Debugging Redis Module

Lately, I'm working with custom redis-modules and I need to say: redis-modules kick ass. I started working with Cthulu and coding modules with javascript which was nice and very productive but given some of my current use cases I had to go to C.

I recommend you take a look at my previous posts here:
  - Building Redis-Modules with JavaScript using Cthulhu
  - Dispatching Custom Commands with Lettuce and Redis-Modules

Today I want to you how to do proper debug with Redis modules written in C language. I will be using eclipse Oxygen CPP in order to debug redis module and redis 4.

Here there is a video which I recorded with a simple live demo about how to debug a redis-module project and redis. The source code is available on my GitHub. I hope this is useful for you.

Stability Principles

Last year I started to blog about something I'm calling "Stability Mindset". I'm still working on the ideas but I think I had enough time to time and experiences to evolve the concept to some basic guiding principles.

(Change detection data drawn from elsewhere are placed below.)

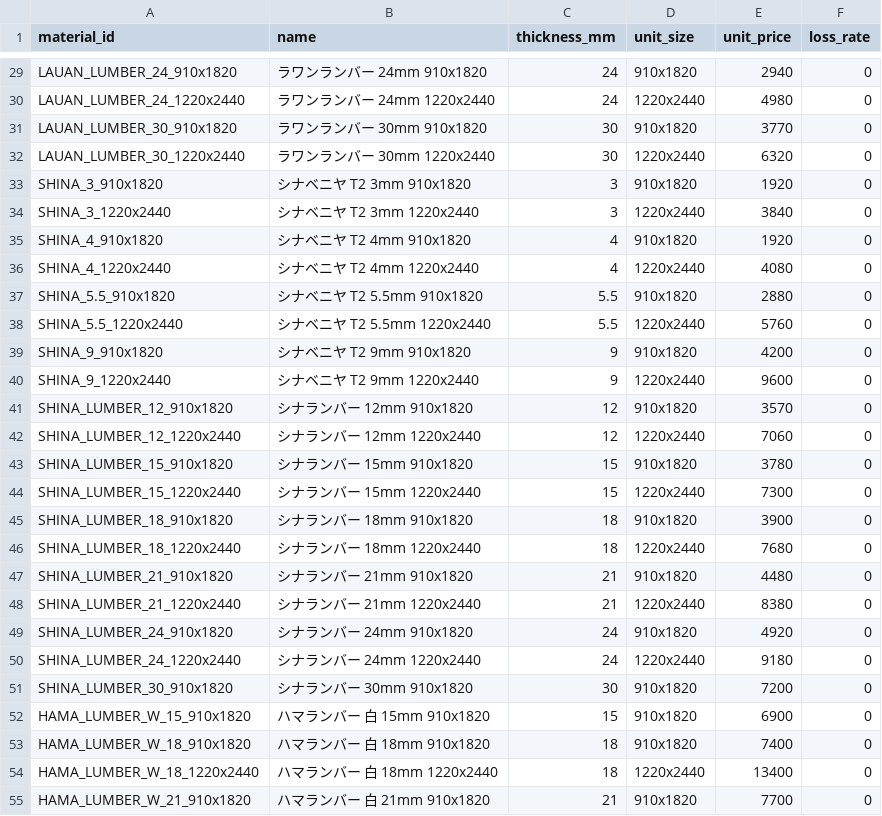
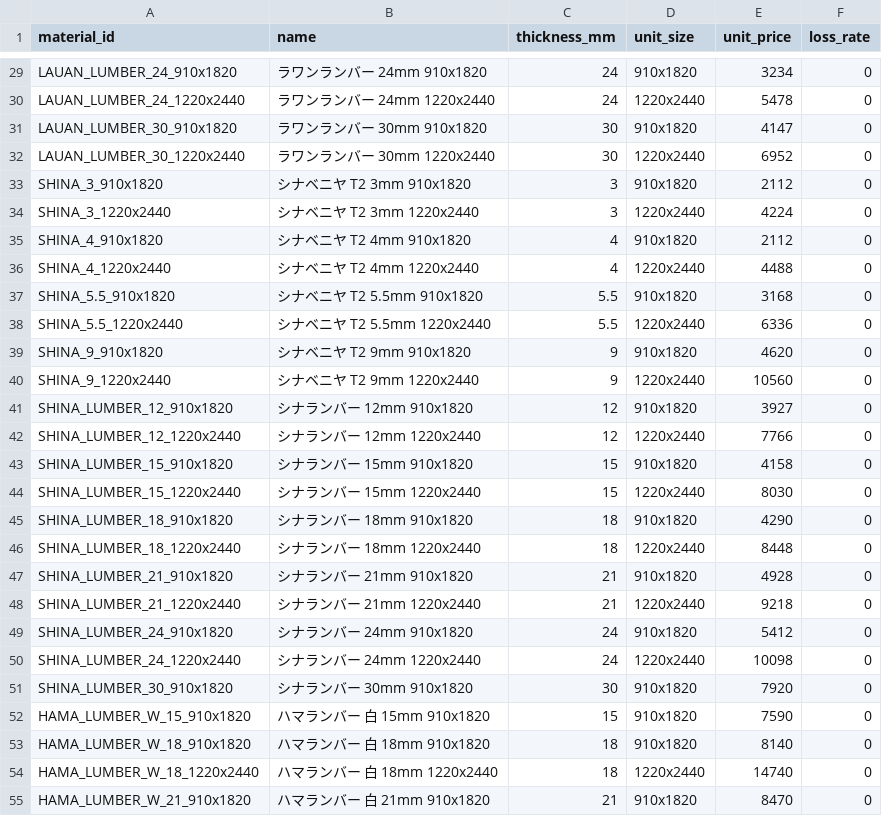
Before and after one commit to koheikanomata/sketchup-m-list, a CSV file: m_list/materials_board.csv, drawn as a sheet; only a part is shown, gaps mark what is left out; the diff covers the shown part only; the diff names each change by its address in the sheet, - before the commit and + after, or states it on an @@ line.

```diff
--- a/m_list/materials_board.csv
+++ b/m_list/materials_board.csv
-E29 (unit_price): 2940
+E29 (unit_price): 3234
-E30 (unit_price): 4980
+E30 (unit_price): 5478
-E31 (unit_price): 3770
+E31 (unit_price): 4147
-E32 (unit_price): 6320
+E32 (unit_price): 6952
-E33 (unit_price): 1920
+E33 (unit_price): 2112
-E34 (unit_price): 3840
+E34 (unit_price): 4224
-E35 (unit_price): 1920
+E35 (unit_price): 2112
-E36 (unit_price): 4080
+E36 (unit_price): 4488
-E37 (unit_price): 2880
+E37 (unit_price): 3168
-E38 (unit_price): 5760
+E38 (unit_price): 6336
-E39 (unit_price): 4200
+E39 (unit_price): 4620
-E40 (unit_price): 9600
+E40 (unit_price): 10560
-E41 (unit_price): 3570
+E41 (unit_price): 3927
-E42 (unit_price): 7060
+E42 (unit_price): 7766
-E43 (unit_price): 3780
+E43 (unit_price): 4158
-E44 (unit_price): 7300
+E44 (unit_price): 8030
-E45 (unit_price): 3900
+E45 (unit_price): 4290
-E46 (unit_price): 7680
+E46 (unit_price): 8448
-E47 (unit_price): 4480
+E47 (unit_price): 4928
-E48 (unit_price): 8380
+E48 (unit_price): 9218
-E49 (unit_price): 4920
+E49 (unit_price): 5412
-E50 (unit_price): 9180
+E50 (unit_price): 10098
-E51 (unit_price): 7200
+E51 (unit_price): 7920
-E52 (unit_price): 6900
+E52 (unit_price): 7590
-E53 (unit_price): 7400
+E53 (unit_price): 8140
-E54 (unit_price): 13400
+E54 (unit_price): 14740
-E55 (unit_price): 7700
+E55 (unit_price): 8470
```
Also changed, not shown: 38 edited cells elsewhere in this file, 7 other files.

You might be wondering if I'm just trying to do some kind of ugly re-branding of Reliability like Software Reliability Engineering(SRE) but I don't think is the case - I see is different things or at least a specific subset of SRE. If you are interested in a broader spectrum you can check out google insights on the matter. Google has this amazing book you can check it out about SRE.

I thought a lot if this was just SRE for mere mortals but I don't think it is. I really think is a different kind of problem or at least different subset for sure. Today I'm writing this post because I want to capture some of my recent findings and also because I did a retrospective exercise with my team today I promise I you share some of my thoughts.